He, she and God: Womens equality is a Divine right

On a recent Friday evening, my 16-year-old daughter led services at Kol Haneshama synagogue in Jerusalem. In a secular society that sees the Orthodox world as too extreme, Reform synagogues like Kol Haneshama fill a critical spiritual need.

What is unique about houses of worship like Kol Haneshama, and about the Reform movement in general, is that my daughter could stand in front of a congregation and lead it in prayer.

As a woman, she is an equal partner in helping to create the religious atmosphere that enables Jews to reach God. This is the Reform Movement's greatest contribution to the Jewish world.

I say "Jewish world" and not "religious Jewish world." If one sees, as I do, instituting egalitarianism as a Divine imperative, then the consequences can only be a better society, with improved relationships between men and women.

And here I part ways with some of my liberal colleagues who see religious pluralism as the crowning achievement of a democratic society.

Pluralism as a concept must come second to equality. Why? Because pluralism connotes tolerance, which by definition is a grudging, negative term.

Religious freedom, another code-phrase for liberals, is no more helpful in setting the parameters of a truly democratic society. For under its banner all manner of behaviors would have to be tolerated, including discrimination against women.

Over the centuries, male rabbis, schooled in the sociological realities of their times, interpreted halachah in a way that served their male egos. They totally disregarded the Divine thrust toward equality of the sexes that was clearly present at creation.

We liberal religionists must not become complicit partners in their disregard.

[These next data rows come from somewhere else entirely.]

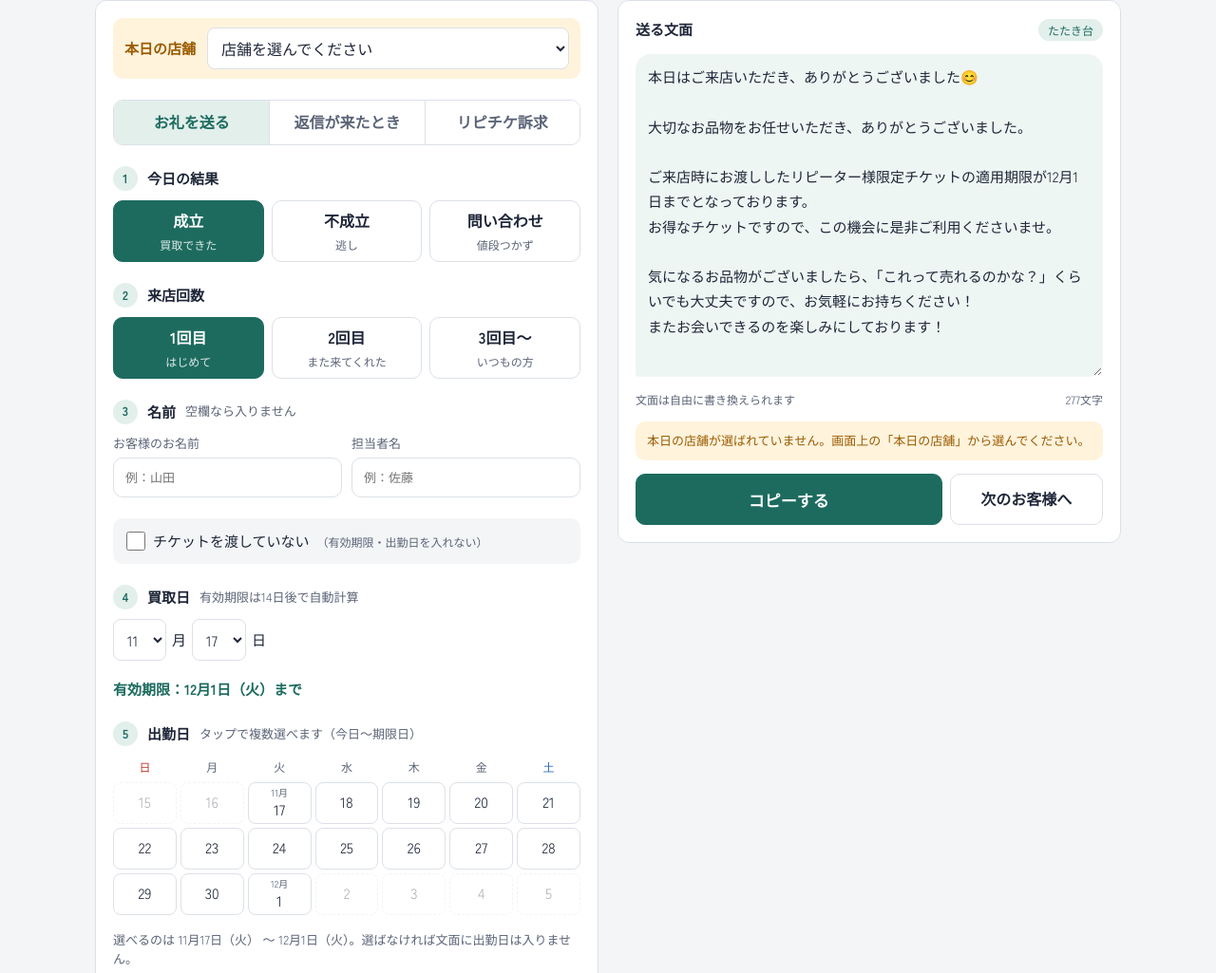
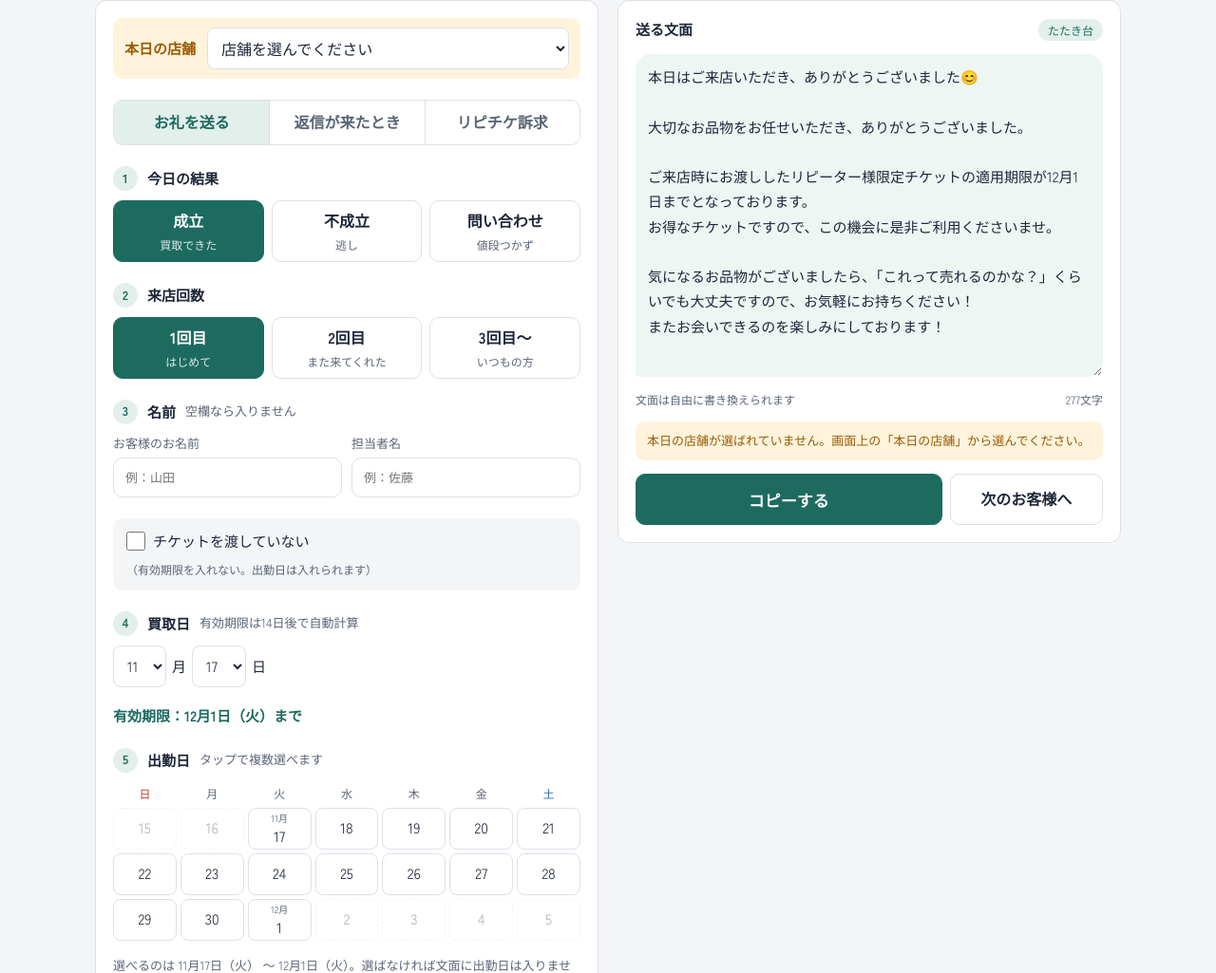
Before and after one commit to satoshifujimoto-gif/thanks-line-nagasaki, a plain HTML site: page index.html in a window 1280 px wide. Shown: the part 75-1100 px from the top of the page at 95% size. Drawn offline with Linux system fonts and the light colour scheme.

Commit message:
「チケットを渡していない」で外すのを有効期限だけに変更
チェックON時も出勤日は選べるようにし、選んだ日は一言の後に入れる。
カレンダーの範囲は今日〜14日後。マニュアル・READMEも更新。

Co-Authored-By: Claude Opus 5.5 <noreply@anthropic.com>

```diff
--- a/index.html
+++ b/index.html
@@ -334,7 +334,7 @@
       </div>
 
       <label class="check skip-box" for="ticket-skip" id="ticket-skip-row" hidden>
-        <input type="checkbox" id="ticket-skip"> チケットを渡していない<small>（有効期限・出勤日を入れない）</small>
+        <input type="checkbox" id="ticket-skip"> チケットを渡していない<small>（有効期限を入れない。出勤日は入れられます）</small>
       </label>
 
       <div class="step ticket-info" hidden>
@@ -346,8 +346,8 @@
         <p class="expiry" id="expiry"></p>
       </div>
 
-      <div class="step ticket-info" hidden>
-        <div class="step-head"><span class="step-no" id="work-step-no">3</span>出勤日 <small>タップで複数選べます（今日〜期限日）</small></div>
+      <div class="step work-info" hidden>
+        <div class="step-head"><span class="step-no" id="work-step-no">3</span>出勤日 <small>タップで複数選べます</small></div>
         <div class="cal" id="cal" role="group" aria-label="出勤日"></div>
         <p class="cal-note" id="cal-note"></p>
       </div>
@@ -548,11 +548,13 @@
   }
 
   // 出勤日カレンダー：今日〜有効期限の日だけ選べる。選択は "y-m-d" のキーで持つ
+  // 「チケットを渡していない」のときは買取日を使わず、今日〜今日＋TICKET_DAYS 日を選べる
   var workDays = {};
   function dayKey(d) { return d.getFullYear() + "-" + (d.getMonth() + 1) + "-" + d.getDate(); }
   function calRange() {
-    var now = new Date(), ex = expiryDate();
+    var now = new Date();
     var start = new Date(now.getFullYear(), now.getMonth(), now.getDate());
+    var ex = ticketSkipped() ? new Date(start.getFullYear(), start.getMonth(), start.getDate() + TICKET_DAYS) : expiryDate();
     if (!ex || ex < start) return null;
     return { start: start, end: ex };
   }
@@ -645,6 +647,7 @@
     var h = hitokoto.value.trim();
     if (h) parts.push(h);
     if (showTicketInfo()) parts.push(ticketBlock());
+    else if (showWork() && workLine()) parts.push(workLine());
     parts.push(CLOSING[state.visit]);
     parts.push(signature());
     return parts.join("\n\n");
@@ -655,14 +658,27 @@
   function ticketEligible() {
     return state.mode === "thanks" && TICKET_RESULTS.indexOf(state.result) >= 0;
   }
+  // 「チケットを渡していない」：有効期限（買取日）だけ外し、出勤日は残す
+  function ticketSkipped() {
+    return ticketEligible() && $("ticket-skip").checked;
+  }
+  // 有効期限の案内（と買取日の項目）を出すか
   function showTicketInfo() {
-    return state.mode === "ticket" || (ticketEligible() && !$("ticket-skip").checked);
+    return state.mode === "ticket" || (ticketEligible() && !ticketSkipped());
+  }
+  // 出勤日の項目を出すか
+  function showWork() {
+    return state.mode === "ticket" || ticketEligible();
+  }
+  function workLine() {
+    var days = selectedWorkDays();
+    return days.length ? TICKET.work.replace("{days}", days.map(fmtDate).join("・")) : "";
   }
   function ticketBlock() {
     var ex = expiryDate();
     var tk = TICKET.ticket.replace("{expiry}", ex ? (ex.getMonth() + 1) + "月" + ex.getDate() + "日" : "〇月〇日");
-    var days = selectedWorkDays();
-    if (days.length) tk += "\n\n" + TICKET.work.replace("{days}", days.map(fmtDate).join("・"));
+    var wl = workLine();
+    if (wl) tk += "\n\n" + wl;
     return tk;
   }
 
@@ -671,14 +687,19 @@
     var info = showTicketInfo();
     document.querySelectorAll(".thanks-only").forEach(function (el) { el.hidden = state.mode !== "thanks"; });
     document.querySelectorAll(".reply-only").forEach(function (el) { el.hidden = !isReply; });
+    var work = showWork();
     document.querySelectorAll(".ticket-info").forEach(function (el) { el.hidden = !info; });
+    document.querySelectorAll(".work-info").forEach(function (el) { el.hidden = !work; });
     $("ticket-skip-row").hidden = !ticketEligible();
     document.querySelectorAll(".thanks-ticket").forEach(function (el) { el.hidden = isReply; });
-    // 番号：リピチケ訴求は 2買取日 3出勤日 4一言、お礼は 4買取日 5出勤日 6一言（不成立は 4一言）
-    var base = state.mode === "ticket" ? 2 : 4;
-    $("buy-step-no").textContent = String(base);
-    $("work-step-no").textContent = String(base + 1);
-    $("hitokoto-step-no").textContent = String(info ? base + 2 : 4);
+    // 番号：リピチケ訴求は 2買取日 3出勤日 4一言、お礼は 4買取日 5出勤日 6一言
+    // （チケットを渡していない：4出勤日 5一言、不成立：4一言）
+    var n = state.mode === "ticket" ? 2 : 4;
+    $("buy-step-no").textContent = String(n);
+    if (info) n++;
+    $("work-step-no").textContent = String(n);
+    if (work) n++;
+    $("hitokoto-step-no").textContent = String(n);
     $("name-step-no").textContent = { thanks: "3", reply: "2", ticket: "1" }[state.mode];
     // 「相談・質問」は必ず署名付きなので、チェック欄は「お礼・あいさつ」のときだけ出す
     $("reply-sig-row").hidden = state.reply !== "thanks";
@@ -758,7 +779,7 @@
   bindSeg("seg-visit", "visit");
   [customer, hitokoto, staff].forEach(function (el) { el.addEventListener("input", update); });
   $("reply-sig").addEventListener("change", update);
-  $("ticket-skip").addEventListener("change", function () { applyMode(); update(); });
+  $("ticket-skip").addEventListener("change", function () { renderCal(); applyMode(); update(); });
   [buyMonth, buyDay].forEach(function (el) { el.addEventListener("change", function () { renderCal(); update(); }); });
   store.addEventListener("change", function () {
     storeDate = store.value ? today() : null;
```
Also changed, not shown: 3 other files.
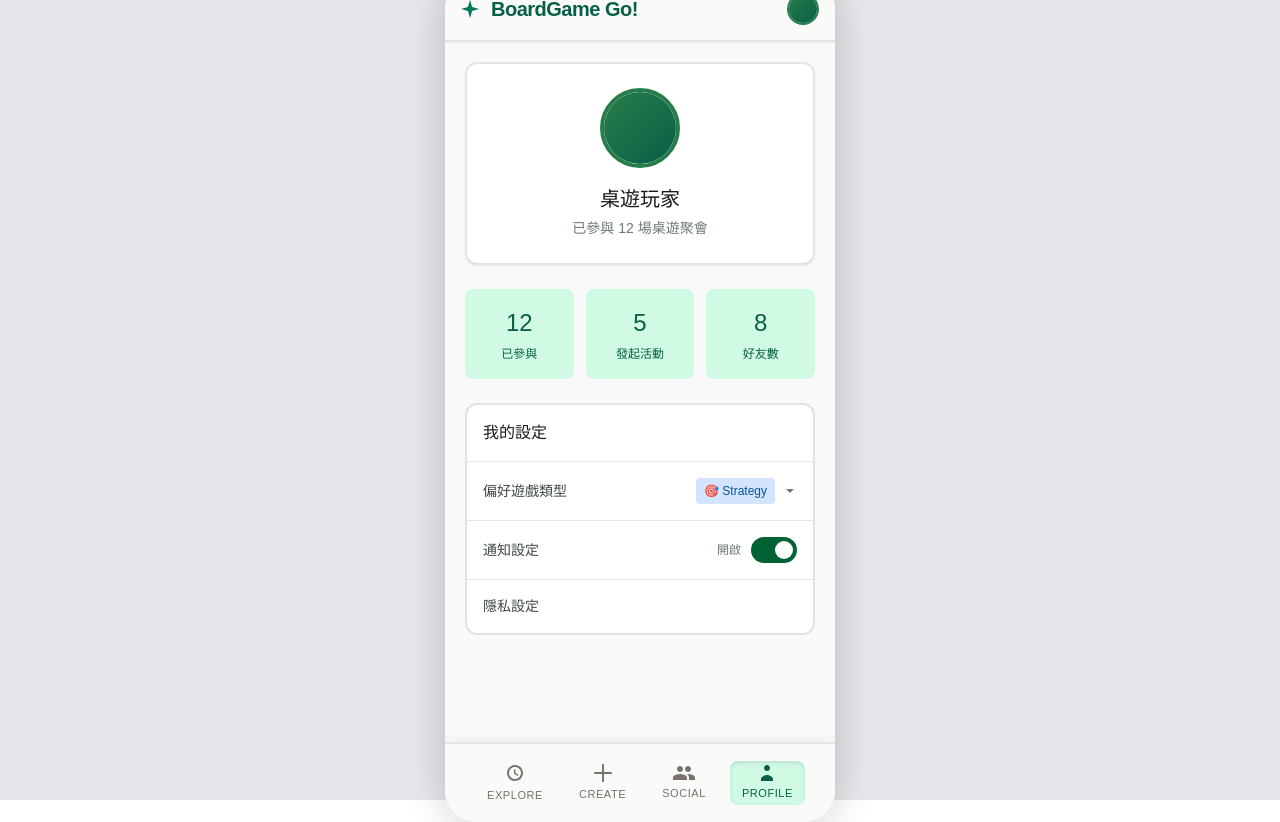
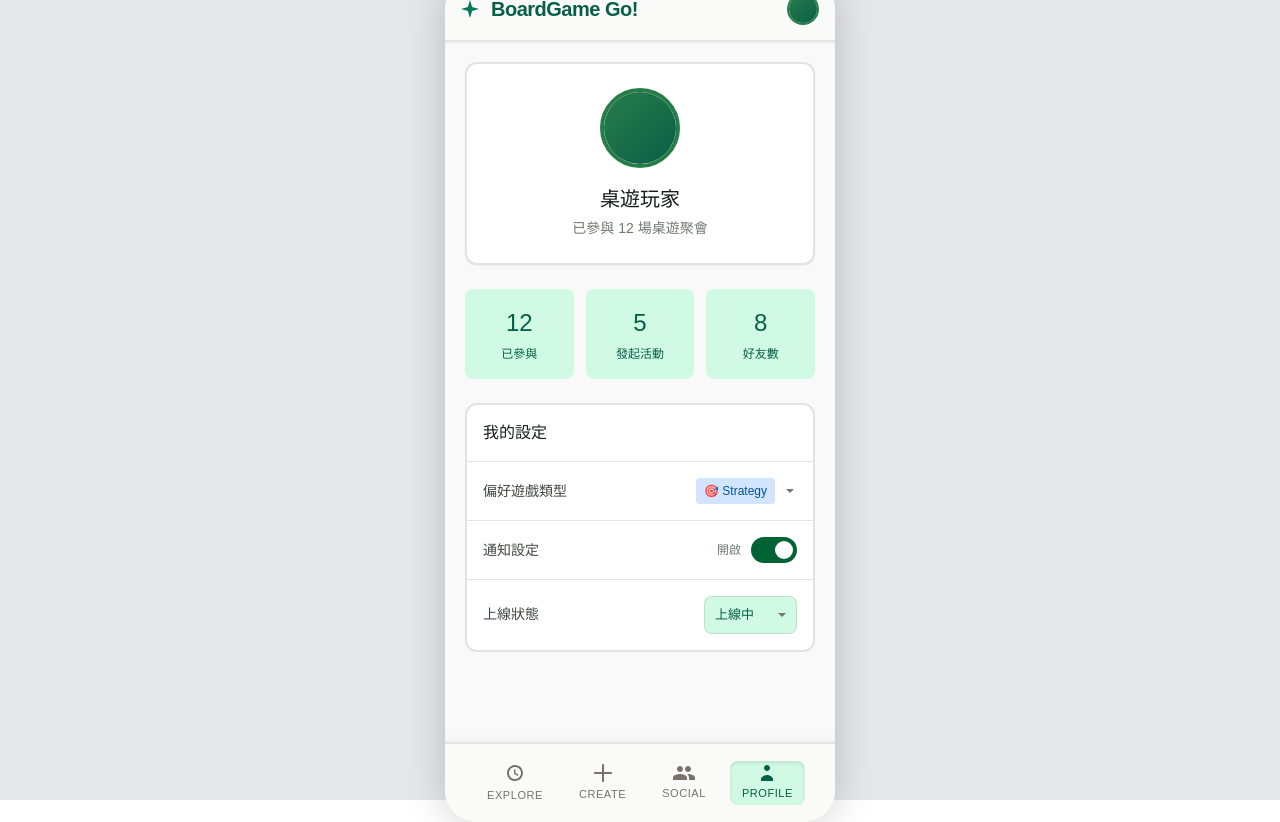
Before and after one commit to arth0us/boardgame_go, a React (Vite) app: page /profile in a window 1280 px wide. Built offline with nearby package versions, Linux system fonts and the light colour scheme.

Commit message:
feat: add online status selection to ProfilePage and update assets in index.html

```diff
--- a/src/app/components/ProfilePage.tsx
+++ b/src/app/components/ProfilePage.tsx
@@ -6,7 +6,15 @@ export function ProfilePage() {
   const [showPreferenceOptions, setShowPreferenceOptions] = useState(false);
   const [preferredCategoryId, setPreferredCategoryId] = useState<string>(GAME_CATEGORIES[0]?.id ?? '');
   const [isNotificationEnabled, setIsNotificationEnabled] = useState(true);
+  const [onlineStatus, setOnlineStatus] = useState<'online' | 'offline' | 'playing'>('online');
   const preferredCategory = GAME_CATEGORIES.find((category) => category.id === preferredCategoryId);
+  const onlineStatusOptions = [
+    { id: 'online' as const, label: '上線中', bgColor: '#d1fae5', color: '#065f46' },
+    { id: 'offline' as const, label: '離線', bgColor: '#e8e8e8', color: '#6f7a70' },
+    { id: 'playing' as const, label: '正在遊玩', bgColor: '#dbeafe', color: '#1d4ed8' },
+  ];
+  const selectedOnlineStatus =
+    onlineStatusOptions.find((status) => status.id === onlineStatus) ?? onlineStatusOptions[0];
 
   return (
     <PageLayout>
@@ -65,7 +73,9 @@ export function ProfilePage() {
           </div>
           <div className="p-[16px] border-b border-[#e7e5e4]">
             <button
-              onClick={() => setShowPreferenceOptions((prev) => !prev)}
+              onClick={() => {
+                setShowPreferenceOptions((prev) => !prev);
+              }}
               className="w-full flex items-center justify-between"
             >
               <div className="font-['WenQuanYi_Zen_Hei:Medium',sans-serif] text-[14px] text-[#3f4940]">
@@ -140,8 +150,31 @@ export function ProfilePage() {
             </div>
           </div>
           <div className="p-[16px]">
-            <div className="font-['WenQuanYi_Zen_Hei:Medium',sans-serif] text-[14px] text-[#3f4940]">
-              隱私設定
+            <div className="w-full flex items-center justify-between gap-[12px]">
+              <div className="font-['WenQuanYi_Zen_Hei:Medium',sans-serif] text-[14px] text-[#3f4940]">
+                上線狀態
+              </div>
+              <div className="relative">
+                <select
+                  value={onlineStatus}
+                  onChange={(event) => setOnlineStatus(event.target.value as 'online' | 'offline' | 'playing')}
+                  className="appearance-none rounded-[8px] border border-[rgba(111,122,112,0.2)] pl-[10px] pr-[28px] py-[8px] font-['WenQuanYi_Zen_Hei:Medium',sans-serif] text-[13px]"
+                  style={{ backgroundColor: selectedOnlineStatus.bgColor, color: selectedOnlineStatus.color }}
+                >
+                  {onlineStatusOptions.map((status) => (
+                    <option key={status.id} value={status.id}>
+                      {status.label}
+                    </option>
+                  ))}
+                </select>
+                <svg
+                  className="size-[14px] absolute right-[8px] top-1/2 -translate-y-1/2 pointer-events-none"
+                  fill="none"
+                  viewBox="0 0 14 14"
+                >
+                  <path fill="#6f7a70" d="M3 5L7 9L11 5H3Z" />
+                </svg>
+              </div>
             </div>
           </div>
         </div>
```
Also changed, not shown: 5 other files (tests, documents, lock files or other folders).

Conservative Jews in Israel would not allow my daughter to chant Torah in their synagogue. They also would not allow her to be the 10th person making up a quorum in a house of mourning, thus denying a female mourner the opportunity to recite Kaddish over, for example, the death of her father.

For Conservative or any other Jews to justify such inequality by hiding behind the cloak of pluralism is totally unacceptable.

Equality is a God-given right. To request, therefore, that the Reform Movement, which nurtures this right, be "tolerated" in the name of religious freedom is to reduce the glorious creation of the universe and the Divine spark in each of us to a political parlor game.

Reform Judaism deserves its rightful place in the Jewish world precisely because in its name a 16-year-old girl can stand before God and the people of Israel. Orthodoxy's refusal to recognize this Divine thrust toward equality will eventually leave it relying on pure (read: impure) coalition partnerships to protect its religious turf.

Ultimately such machinations will not stand the test of time, for God never intended the human race to be divided into "superior" and "inferior" halves.

Kabbalah expounds the theory that before releasing a soul for life on earth, God splits it in two. When these two parts find one another in life, their encounter is true love and their union fulfills the biblical saying: "And they shall be of one flesh" (Genesis 2:24).

That unity — two divinely inspired, equal halves making up one whole — surely dates from the very beginning of time. Any religious movement that refuses to embrace this expression of the Divine thereby removes itself from the protective cover of religious pluralism and religious freedom.

It is time for those in the non-Orthodox religious camp to stop begging for tolerance from Israel's Orthodox religious establishment. For how can one stream of Judaism expect to be accepted by another that has, embedded in its ideological being, a theological mooring that is intolerant in nature?